Loading ...
Sorry, an error occurred while loading the content.

Dunsany & Awards

Expand Messages
  • David S. Bratman
    ... Now that you have the big British volume, Paul, try reading some of the later stories. _The Gods of Pegana_ was Dunsany s first book, and it s
    Message 1 of 2 , Jan 22, 2001
    • 0 Attachment
      Paul Labaki wrote:

      >I've read a few of the Gods of Pegana stories, but they haven't
      >grabbed me like The King of Elfland's Daughter. I will, however, get back
      >to them.

      Now that you have the big British volume, Paul, try reading some of the
      later stories. _The Gods of Pegana_ was Dunsany's first book, and it's
      deliberately stark. I'd recommend in particular _The Sword of Welleran_
      and _A Dreamer's Tales_. "The Kith of the Elf-Folk" from the former book
      is one of my favorites of all Dunsany stories, and very similar in its
      lyrical spirit to _The King of Elfland's Daughter_.


      Margaret Dean:

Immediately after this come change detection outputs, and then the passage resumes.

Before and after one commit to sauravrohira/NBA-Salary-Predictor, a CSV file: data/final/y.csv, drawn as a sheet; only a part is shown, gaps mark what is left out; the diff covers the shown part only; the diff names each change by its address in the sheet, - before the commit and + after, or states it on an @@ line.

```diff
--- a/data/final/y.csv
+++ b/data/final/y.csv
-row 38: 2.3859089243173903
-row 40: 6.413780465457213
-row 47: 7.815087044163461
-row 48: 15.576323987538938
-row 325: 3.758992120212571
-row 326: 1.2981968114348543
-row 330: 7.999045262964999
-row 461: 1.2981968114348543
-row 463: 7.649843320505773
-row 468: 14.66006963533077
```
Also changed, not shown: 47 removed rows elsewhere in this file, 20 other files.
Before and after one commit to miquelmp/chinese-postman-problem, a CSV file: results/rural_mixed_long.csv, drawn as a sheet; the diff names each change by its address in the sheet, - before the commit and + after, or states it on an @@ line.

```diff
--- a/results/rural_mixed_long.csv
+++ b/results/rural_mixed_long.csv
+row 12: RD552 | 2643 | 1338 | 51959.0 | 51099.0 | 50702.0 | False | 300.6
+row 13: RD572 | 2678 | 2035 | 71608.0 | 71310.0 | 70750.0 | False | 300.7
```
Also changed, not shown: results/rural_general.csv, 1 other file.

      >"Paul F. Labaki" wrote:
      >>
      >> I'm, right now, in the middle of Lord Dunsany's _The King of Elfland's
      >> Daughter_. If it is eligible, I'd like to nominate for the adult fiction
      >> catagory. Del Rey republished it in 1999. I'm not sure I'm remembering
      >> correctly, but I think books published in the last three years are eligible,
      >> are they not?
      >
      >I'll doubtless be corrected if I'm wrong, but I believe only
      >books =originally= published in the past year are eligible for
      >the fiction categories. (So even if the Dunsany had been
      >reprinted in 2000, it wouldn't be eligible.) It's the awards for
      >scholarly books that have the longer time limit, IIRC.

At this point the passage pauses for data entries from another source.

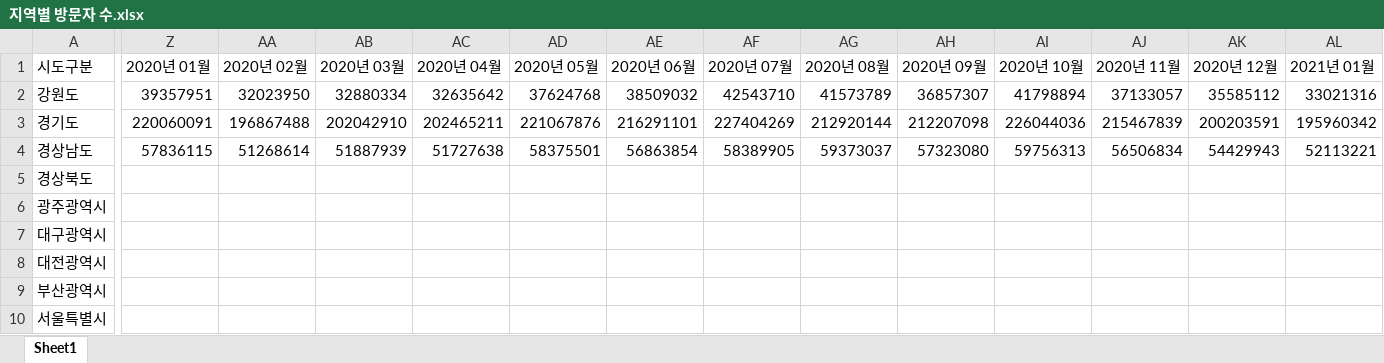
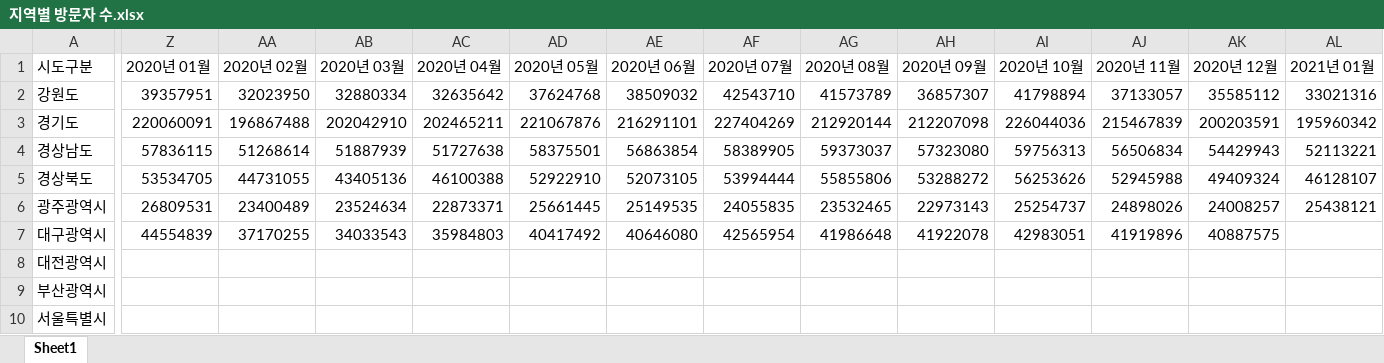
Before and after one commit to shahmaran0207/No-more-use, an Excel workbook: final_project/예측 코드- Python/예측 코드- Python/지역별 방문자 수.xlsx, sheet Sheet1, drawn as a sheet; only a part is shown, gaps mark what is left out; values as stored, in another font and other column widths than the file's, no borders; removed rows and columns are numbered as before the commit, all else as after; rows hold the shown columns only; the diff covers the shown part only; the diff names each change by its address in the sheet, - before the commit and + after, or states it on an @@ line.

Commit message:
visit

```diff
--- a/final_project/예측 코드- Python/예측 코드- Python/지역별 방문자 수.xlsx (sheet Sheet1)
+++ b/final_project/예측 코드- Python/예측 코드- Python/지역별 방문자 수.xlsx (sheet Sheet1)
-Z5 (2020년 01월): (empty)
+Z5 (2020년 01월): 53534705
-AA5 (2020년 02월): (empty)
+AA5 (2020년 02월): 44731055
-AB5 (2020년 03월): (empty)
+AB5 (2020년 03월): 43405136
-AC5 (2020년 04월): (empty)
+AC5 (2020년 04월): 46100388
-AD5 (2020년 05월): (empty)
+AD5 (2020년 05월): 52922910
-AE5 (2020년 06월): (empty)
+AE5 (2020년 06월): 52073105
-AF5 (2020년 07월): (empty)
+AF5 (2020년 07월): 53994444
-AG5 (2020년 08월): (empty)
+AG5 (2020년 08월): 55855806
-AH5 (2020년 09월): (empty)
+AH5 (2020년 09월): 53288272
-AI5 (2020년 10월): (empty)
+AI5 (2020년 10월): 56253626
-AJ5 (2020년 11월): (empty)
+AJ5 (2020년 11월): 52945988
-AK5 (2020년 12월): (empty)
+AK5 (2020년 12월): 49409324
-AL5 (2021년 01월): (empty)
+AL5 (2021년 01월): 46128107
-row 6: 광주광역시
-row 7: 대구광역시
+row 6: 광주광역시 | 26809531 | 23400489 | 23524634 | 22873371 | 25661445 | 25149535 | 24055835 | 23532465 | 22973143 | 25254737 | 24898026 | 24008257 | 25438121
+row 7: 대구광역시 | 44554839 | 37170255 | 34033543 | 35984803 | 40417492 | 40646080 | 42565954 | 41986648 | 41922078 | 42983051 | 41919896 | 40887575
```
Also changed, not shown: 35 edited cells elsewhere in this sheet.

      Margaret is correct that it's the scholarly books that have a three-year
      eligibility. However - and potential nominators should please remember
      this - current reprints (for this year's awards, ones from 2000) =ARE=
      eligible for the adult fiction award, so long as no previous edition was a
      finalist. The purpose of this rule is to allow a second chance to books
      which may have been overlooked on first publication.

      Usually such books are nominated on the basis of first paperback, or first
      U.S. edition of a foreign book. But there's nothing to prevent nominations
      of older books. Dahlov Ipcar's _A Dark Horn Blowing_ was 20 years old when
      it was nominated for a reprint when I was administrator. Some felt this
      was pushing it; others considered it a neglected classic that was better
      than the new books.

      David Bratman

      P.S. I am now posting from dbratman@.... My previous address,
      dbratman@..., will soon disappear. Correspondents will please
      take note.
    • Paul F. Labaki
      Thank you, David. I ll take your suggestions and move on from there. Peace, Paul Labaki
      Message 2 of 2 , Jan 22, 2001
      • 0 Attachment
        Thank you, David. I'll take your suggestions and move on from there.
        Peace,
        Paul Labaki

        > From: "David S. Bratman" <dbratman@...>
        > Reply-To: mythsoc@egroups.com
        > Date: Mon, 22 Jan 2001 10:50:10 -0800
        > To: mythsoc@egroups.com
        > Subject: [mythsoc] Dunsany & Awards
        >
        >
        > Now that you have the big British volume, Paul, try reading some of the
        > later stories. _The Gods of Pegana_ was Dunsany's first book, and it's
        > deliberately stark. I'd recommend in particular _The Sword of Welleran_
        > and _A Dreamer's Tales_. "The Kith of the Elf-Folk" from the former book
        > is one of my favorites of all Dunsany stories, and very similar in its
        > lyrical spirit to _The King of Elfland's Daughter_.
        >
        >
        >
      Your message has been successfully submitted and would be delivered to recipients shortly.